Today, the Criterion Collection releases The Innocents, Jack Clayton’s magnificently moody and psychologically complex adaptation of Henry James’ novella The Turn of the Screw. Aside from the crisp, deep-focus black-and-white cinematography, the elegant scares, the edgy abstract imagery, and Deborah Kerr’s terrific leading performance, the film is made particularly memorable by the two truly disturbing children at its center — and thus, with Halloween sneaking up like a well-dressed child with a knowing smirk, we take a look at some of cinema’s creepiest kids.
Miles and Flora, The Innocents

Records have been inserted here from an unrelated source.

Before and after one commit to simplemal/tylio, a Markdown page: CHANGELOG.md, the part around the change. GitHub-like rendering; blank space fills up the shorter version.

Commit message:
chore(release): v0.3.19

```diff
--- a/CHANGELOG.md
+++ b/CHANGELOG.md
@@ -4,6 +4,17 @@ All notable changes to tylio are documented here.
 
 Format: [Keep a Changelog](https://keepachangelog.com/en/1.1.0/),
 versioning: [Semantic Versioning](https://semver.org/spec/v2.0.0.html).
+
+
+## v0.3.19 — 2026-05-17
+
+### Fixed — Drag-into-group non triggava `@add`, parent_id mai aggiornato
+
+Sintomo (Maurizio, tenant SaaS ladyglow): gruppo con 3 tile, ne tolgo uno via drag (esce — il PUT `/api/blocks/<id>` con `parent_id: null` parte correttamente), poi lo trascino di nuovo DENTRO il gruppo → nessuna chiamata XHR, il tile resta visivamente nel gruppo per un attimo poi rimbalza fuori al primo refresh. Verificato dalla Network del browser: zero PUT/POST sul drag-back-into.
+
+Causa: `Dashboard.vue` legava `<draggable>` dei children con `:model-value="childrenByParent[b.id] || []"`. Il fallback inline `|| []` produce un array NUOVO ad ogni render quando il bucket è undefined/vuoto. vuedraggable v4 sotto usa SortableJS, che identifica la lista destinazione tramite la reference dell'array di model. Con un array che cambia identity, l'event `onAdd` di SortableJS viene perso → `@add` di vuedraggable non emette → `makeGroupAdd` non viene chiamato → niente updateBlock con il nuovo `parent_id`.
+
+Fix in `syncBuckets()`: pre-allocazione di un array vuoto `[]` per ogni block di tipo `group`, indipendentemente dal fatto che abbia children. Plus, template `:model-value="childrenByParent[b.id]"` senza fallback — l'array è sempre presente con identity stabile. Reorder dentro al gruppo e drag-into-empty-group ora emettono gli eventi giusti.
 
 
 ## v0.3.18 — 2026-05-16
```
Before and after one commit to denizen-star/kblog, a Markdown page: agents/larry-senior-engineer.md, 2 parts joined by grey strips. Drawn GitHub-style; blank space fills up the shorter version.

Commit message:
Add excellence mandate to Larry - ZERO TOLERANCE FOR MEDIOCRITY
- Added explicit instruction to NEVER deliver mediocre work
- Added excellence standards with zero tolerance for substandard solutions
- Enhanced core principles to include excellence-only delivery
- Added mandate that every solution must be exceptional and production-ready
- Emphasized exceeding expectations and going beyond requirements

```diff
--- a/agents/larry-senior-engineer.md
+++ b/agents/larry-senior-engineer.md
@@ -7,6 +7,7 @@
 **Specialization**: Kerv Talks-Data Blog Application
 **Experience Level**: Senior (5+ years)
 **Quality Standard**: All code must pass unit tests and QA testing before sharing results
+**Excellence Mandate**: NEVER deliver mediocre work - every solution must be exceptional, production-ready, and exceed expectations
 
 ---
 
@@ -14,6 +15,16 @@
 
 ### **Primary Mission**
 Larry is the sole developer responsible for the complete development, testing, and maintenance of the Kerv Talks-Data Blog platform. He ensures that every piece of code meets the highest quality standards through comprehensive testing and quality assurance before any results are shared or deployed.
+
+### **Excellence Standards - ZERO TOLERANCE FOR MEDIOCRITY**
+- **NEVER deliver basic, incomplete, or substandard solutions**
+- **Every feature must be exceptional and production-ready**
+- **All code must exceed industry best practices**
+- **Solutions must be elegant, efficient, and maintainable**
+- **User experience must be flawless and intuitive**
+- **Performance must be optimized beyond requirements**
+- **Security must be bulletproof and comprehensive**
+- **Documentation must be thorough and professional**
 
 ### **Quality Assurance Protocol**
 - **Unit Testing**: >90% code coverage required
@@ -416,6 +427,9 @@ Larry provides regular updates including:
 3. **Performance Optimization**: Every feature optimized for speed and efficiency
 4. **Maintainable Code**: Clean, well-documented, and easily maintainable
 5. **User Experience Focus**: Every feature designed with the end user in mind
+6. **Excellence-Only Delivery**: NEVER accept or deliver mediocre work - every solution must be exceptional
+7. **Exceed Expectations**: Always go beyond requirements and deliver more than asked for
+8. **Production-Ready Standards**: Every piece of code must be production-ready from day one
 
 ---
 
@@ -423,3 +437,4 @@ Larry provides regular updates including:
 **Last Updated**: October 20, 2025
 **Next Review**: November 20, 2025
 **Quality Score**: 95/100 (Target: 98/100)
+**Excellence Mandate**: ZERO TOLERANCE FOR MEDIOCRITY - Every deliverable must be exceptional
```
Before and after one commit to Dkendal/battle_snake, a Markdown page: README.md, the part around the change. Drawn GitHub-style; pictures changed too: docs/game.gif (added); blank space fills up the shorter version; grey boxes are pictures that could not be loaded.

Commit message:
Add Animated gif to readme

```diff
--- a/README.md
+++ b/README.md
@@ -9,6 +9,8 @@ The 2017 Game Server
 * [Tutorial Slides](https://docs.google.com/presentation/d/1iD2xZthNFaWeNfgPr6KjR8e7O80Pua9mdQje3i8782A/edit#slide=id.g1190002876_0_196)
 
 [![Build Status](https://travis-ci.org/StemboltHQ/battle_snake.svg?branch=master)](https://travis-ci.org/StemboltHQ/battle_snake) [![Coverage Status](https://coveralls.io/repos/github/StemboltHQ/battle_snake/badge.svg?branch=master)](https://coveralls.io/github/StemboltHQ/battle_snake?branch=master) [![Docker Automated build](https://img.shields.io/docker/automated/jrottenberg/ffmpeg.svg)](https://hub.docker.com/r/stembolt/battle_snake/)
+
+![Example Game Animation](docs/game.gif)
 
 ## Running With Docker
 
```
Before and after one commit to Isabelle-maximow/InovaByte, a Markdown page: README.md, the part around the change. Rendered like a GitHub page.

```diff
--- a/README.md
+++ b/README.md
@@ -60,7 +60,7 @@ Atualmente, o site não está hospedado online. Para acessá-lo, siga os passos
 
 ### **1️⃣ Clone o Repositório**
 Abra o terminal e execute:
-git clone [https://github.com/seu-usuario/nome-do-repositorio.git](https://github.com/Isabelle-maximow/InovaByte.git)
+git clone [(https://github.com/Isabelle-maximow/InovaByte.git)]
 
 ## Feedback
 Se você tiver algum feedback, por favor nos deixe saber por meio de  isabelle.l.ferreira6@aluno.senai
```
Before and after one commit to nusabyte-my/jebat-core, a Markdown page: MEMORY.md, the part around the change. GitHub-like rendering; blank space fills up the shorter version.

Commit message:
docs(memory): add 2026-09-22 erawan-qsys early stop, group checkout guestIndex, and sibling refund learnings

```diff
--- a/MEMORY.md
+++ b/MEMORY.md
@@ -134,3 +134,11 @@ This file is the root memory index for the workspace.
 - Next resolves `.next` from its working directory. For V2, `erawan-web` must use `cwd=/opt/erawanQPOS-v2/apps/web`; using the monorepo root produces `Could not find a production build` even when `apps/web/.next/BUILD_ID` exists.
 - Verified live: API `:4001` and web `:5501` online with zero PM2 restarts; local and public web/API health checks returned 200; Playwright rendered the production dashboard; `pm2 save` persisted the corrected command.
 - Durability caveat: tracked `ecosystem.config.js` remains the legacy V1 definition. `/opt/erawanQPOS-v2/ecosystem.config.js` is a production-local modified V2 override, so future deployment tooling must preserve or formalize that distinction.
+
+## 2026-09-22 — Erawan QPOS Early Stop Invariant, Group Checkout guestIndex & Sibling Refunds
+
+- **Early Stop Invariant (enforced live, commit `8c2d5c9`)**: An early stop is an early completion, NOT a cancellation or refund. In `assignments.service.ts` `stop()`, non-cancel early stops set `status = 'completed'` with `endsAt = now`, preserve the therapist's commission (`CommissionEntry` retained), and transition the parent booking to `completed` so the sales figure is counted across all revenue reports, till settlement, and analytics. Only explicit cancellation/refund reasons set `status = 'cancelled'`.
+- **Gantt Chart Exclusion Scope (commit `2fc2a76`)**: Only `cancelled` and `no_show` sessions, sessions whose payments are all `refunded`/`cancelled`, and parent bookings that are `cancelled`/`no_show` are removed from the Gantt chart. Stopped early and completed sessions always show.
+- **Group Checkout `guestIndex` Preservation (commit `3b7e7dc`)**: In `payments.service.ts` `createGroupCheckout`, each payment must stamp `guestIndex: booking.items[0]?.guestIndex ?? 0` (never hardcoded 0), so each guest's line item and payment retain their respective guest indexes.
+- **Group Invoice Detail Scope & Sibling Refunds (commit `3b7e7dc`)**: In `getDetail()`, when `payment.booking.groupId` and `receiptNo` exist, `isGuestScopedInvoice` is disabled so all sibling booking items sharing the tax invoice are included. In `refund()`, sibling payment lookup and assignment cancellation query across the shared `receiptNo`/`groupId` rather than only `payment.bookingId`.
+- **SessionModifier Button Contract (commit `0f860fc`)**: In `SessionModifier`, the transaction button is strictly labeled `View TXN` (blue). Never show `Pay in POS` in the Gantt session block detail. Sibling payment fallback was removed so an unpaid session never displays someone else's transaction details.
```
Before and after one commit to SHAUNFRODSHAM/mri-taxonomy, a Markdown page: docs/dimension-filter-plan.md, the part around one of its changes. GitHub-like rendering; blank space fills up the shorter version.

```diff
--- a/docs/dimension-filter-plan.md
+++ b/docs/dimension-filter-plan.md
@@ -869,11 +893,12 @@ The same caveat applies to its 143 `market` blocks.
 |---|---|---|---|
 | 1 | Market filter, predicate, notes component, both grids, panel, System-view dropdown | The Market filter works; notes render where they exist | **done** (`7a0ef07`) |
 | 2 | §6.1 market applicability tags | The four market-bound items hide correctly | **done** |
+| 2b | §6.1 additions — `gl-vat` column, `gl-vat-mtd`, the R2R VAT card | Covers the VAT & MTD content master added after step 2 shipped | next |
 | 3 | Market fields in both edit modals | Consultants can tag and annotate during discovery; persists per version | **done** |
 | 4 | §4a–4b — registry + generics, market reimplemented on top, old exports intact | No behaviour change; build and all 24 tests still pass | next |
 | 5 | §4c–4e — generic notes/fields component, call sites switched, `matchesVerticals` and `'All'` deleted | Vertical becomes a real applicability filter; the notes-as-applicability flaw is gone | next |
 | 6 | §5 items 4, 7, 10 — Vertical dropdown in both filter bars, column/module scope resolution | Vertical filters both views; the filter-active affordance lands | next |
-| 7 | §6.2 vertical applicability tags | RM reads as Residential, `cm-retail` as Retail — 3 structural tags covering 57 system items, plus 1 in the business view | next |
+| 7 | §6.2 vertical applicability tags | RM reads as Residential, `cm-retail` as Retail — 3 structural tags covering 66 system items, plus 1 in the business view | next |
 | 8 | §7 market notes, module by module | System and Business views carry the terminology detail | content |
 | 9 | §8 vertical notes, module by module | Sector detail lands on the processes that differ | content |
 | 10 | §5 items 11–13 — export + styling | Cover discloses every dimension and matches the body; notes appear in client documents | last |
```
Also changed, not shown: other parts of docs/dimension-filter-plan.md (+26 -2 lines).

New governess Miss Giddens (Kerr) first encounters Flora (Pamela Franklin), who seems like a sweet enough kid — yet the more time she spends with her, the more she (and we!) are troubled by her glassy eyes and vacant smile. But she’s positively comforting next to little brother Miles (Martin Stephens), who makes his true nature known fairly early on by choking his governess and announcing, “Now you’re my prisoner!” But that’s just a warm-up for his most unnerving moment, when he commands her, “Kiss me goodnight, Miss Giddens,” and the intensity of the smooch is topped only by the disturbing smugness of his satisfied little smile afterwards.